Since I wrote the foreword to the first edition of this book, a lot has happened with ASP.NET MVC. In 2011, Microsoft released ASP.NET MVC...twice. The first time included lots of great improvements to the framework, but one of the most noticeable improvements was the new Razor view engine. Razor removes all the syntactic cruft involved in writing views via a streamlined clean syntax. More importantly, it’s very flexible and can be used outside of ASP.NET.

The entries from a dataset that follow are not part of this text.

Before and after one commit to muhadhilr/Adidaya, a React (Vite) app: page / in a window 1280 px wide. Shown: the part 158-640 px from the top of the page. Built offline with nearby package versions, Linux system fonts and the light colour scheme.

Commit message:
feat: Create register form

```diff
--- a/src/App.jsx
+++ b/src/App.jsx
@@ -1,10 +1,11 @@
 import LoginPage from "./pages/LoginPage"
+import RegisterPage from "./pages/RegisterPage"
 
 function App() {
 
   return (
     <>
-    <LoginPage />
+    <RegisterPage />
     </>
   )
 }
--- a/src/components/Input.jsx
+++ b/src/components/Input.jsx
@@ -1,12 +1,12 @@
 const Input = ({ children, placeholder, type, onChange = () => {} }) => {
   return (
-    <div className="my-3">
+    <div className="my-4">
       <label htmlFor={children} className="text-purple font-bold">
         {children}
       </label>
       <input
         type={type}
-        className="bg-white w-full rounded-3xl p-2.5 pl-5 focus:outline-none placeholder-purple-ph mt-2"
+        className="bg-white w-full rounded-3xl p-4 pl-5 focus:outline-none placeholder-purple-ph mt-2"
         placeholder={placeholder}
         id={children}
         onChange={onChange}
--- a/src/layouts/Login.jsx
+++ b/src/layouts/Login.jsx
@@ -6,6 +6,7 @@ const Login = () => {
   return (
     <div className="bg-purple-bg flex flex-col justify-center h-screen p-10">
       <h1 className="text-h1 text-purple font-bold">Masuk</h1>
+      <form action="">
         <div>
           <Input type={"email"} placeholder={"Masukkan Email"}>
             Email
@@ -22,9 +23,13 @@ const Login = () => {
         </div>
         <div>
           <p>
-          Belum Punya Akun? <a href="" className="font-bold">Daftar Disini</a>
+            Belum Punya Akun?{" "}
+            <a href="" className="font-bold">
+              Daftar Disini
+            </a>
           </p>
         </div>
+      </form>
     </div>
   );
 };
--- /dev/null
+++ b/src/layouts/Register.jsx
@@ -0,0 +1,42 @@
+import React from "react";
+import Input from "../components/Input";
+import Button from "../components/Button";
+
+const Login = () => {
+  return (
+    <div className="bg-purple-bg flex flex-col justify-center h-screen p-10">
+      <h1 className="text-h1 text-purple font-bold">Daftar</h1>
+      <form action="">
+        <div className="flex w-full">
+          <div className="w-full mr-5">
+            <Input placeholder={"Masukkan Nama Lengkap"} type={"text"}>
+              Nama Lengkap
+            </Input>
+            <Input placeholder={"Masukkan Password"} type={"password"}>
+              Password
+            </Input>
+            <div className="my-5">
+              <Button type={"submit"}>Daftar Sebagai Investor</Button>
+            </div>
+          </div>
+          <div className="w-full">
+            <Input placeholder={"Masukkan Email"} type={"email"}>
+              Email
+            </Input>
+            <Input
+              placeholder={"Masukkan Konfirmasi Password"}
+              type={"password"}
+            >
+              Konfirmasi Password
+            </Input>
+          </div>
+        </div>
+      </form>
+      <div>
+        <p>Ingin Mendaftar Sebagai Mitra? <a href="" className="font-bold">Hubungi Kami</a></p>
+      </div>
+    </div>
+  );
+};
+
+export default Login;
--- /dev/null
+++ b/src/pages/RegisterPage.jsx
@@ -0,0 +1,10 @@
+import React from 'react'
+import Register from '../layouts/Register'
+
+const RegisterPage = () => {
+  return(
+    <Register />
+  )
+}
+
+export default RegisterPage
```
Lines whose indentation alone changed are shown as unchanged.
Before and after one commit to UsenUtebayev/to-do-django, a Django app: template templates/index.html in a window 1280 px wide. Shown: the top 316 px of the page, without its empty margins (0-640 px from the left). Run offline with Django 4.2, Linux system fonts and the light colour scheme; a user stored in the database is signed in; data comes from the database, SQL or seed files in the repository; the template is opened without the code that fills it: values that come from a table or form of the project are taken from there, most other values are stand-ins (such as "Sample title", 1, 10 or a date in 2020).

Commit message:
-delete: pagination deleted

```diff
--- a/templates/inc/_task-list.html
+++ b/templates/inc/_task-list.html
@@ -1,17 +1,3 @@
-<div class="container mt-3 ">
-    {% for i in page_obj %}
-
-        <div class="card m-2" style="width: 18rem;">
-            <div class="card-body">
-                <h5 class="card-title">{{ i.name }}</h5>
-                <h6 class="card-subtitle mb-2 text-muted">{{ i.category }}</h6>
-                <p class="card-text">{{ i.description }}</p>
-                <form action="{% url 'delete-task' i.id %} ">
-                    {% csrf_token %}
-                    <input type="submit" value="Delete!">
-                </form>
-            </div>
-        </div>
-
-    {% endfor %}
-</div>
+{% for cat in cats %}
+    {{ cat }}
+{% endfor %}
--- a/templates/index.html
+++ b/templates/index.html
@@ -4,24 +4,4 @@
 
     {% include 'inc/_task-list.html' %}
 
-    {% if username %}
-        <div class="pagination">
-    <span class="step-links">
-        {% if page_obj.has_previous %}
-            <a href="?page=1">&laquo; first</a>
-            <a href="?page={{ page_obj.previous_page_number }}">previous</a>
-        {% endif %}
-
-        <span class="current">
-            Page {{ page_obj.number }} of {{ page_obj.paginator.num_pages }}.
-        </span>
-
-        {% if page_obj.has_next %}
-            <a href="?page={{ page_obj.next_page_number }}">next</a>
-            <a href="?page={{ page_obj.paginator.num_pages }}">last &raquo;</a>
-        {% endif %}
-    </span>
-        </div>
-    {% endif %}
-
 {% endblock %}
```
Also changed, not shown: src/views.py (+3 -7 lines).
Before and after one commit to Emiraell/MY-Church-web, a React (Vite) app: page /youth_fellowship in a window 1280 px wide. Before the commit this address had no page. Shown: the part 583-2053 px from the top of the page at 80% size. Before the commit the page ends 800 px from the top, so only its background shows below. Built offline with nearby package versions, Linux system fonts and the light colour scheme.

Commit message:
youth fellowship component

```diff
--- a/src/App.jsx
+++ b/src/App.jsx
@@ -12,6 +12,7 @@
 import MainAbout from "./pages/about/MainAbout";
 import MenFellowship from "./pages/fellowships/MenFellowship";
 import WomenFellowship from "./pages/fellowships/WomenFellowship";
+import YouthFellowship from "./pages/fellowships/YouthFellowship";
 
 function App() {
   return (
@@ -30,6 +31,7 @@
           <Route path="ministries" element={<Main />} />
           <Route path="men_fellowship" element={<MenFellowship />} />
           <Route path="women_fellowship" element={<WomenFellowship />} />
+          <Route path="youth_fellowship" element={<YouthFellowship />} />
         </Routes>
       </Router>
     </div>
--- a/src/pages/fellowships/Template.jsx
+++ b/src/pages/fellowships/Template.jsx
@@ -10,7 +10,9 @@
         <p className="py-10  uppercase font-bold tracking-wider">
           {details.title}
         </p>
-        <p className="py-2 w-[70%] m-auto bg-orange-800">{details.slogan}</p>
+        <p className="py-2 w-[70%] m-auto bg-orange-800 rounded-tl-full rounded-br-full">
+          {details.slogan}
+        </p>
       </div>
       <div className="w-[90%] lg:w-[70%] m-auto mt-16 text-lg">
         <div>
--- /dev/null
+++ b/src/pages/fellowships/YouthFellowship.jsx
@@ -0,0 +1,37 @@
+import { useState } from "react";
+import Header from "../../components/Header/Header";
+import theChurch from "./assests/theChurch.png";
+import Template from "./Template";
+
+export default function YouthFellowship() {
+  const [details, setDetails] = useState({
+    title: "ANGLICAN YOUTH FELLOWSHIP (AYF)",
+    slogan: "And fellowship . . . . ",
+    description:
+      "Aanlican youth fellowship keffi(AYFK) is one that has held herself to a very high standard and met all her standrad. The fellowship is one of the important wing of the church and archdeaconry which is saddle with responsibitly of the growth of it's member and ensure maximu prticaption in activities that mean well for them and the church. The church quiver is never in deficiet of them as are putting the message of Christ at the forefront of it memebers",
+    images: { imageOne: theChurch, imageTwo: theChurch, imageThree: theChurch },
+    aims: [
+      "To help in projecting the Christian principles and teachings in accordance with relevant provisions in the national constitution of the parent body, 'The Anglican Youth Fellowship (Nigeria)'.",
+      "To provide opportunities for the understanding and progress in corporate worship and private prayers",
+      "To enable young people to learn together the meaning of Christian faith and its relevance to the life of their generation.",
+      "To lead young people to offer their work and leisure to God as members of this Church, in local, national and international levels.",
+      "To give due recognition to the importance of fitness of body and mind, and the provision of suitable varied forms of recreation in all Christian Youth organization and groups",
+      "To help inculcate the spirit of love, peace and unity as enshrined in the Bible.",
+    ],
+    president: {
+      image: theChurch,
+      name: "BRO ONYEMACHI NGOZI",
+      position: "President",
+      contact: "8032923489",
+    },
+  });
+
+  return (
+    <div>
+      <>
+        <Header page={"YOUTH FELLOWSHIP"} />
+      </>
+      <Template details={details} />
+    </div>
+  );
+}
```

The second time they shipped ASP.NET MVC, the release was ASP.NET MVC Tools Update. The ASP.NET MVC runtime did not change at all. In fact, it was the same exact runtime installer. But wow did the tooling change! ASP.NET MVC included scaffolding based on the Entity Framework Code First model. This provided all the code needed for a simple CRUD interface over a set of entities. Also included in that release was NuGet 1.0 RTM. NuGet is a package manager that makes it easy to discover and install libraries (in the form of NuGet packages) into a Visual Studio project. In fact, many of the third-party libraries included in ASP.NET MVC were shipped this way. The benefit of this approach is that even after a project is created, it’s very easy to discover and install updates to these third-party dependencies as new versions ship.

Microsoft recently deployed the NuGet Gallery written using ASP.NET MVC. It was probably my first real-world web application built using the framework I’ve spent the last four years working on. And I am most certainly biased when I say this, but I believe it’s the truth: it was a joy to work on. I certainly found some pain points, but overall, it was a good experience. I hope you feel the same way as this book guides you through the inner workings of ASP.NET MVC and you too build some web applications with it.

Phil Haack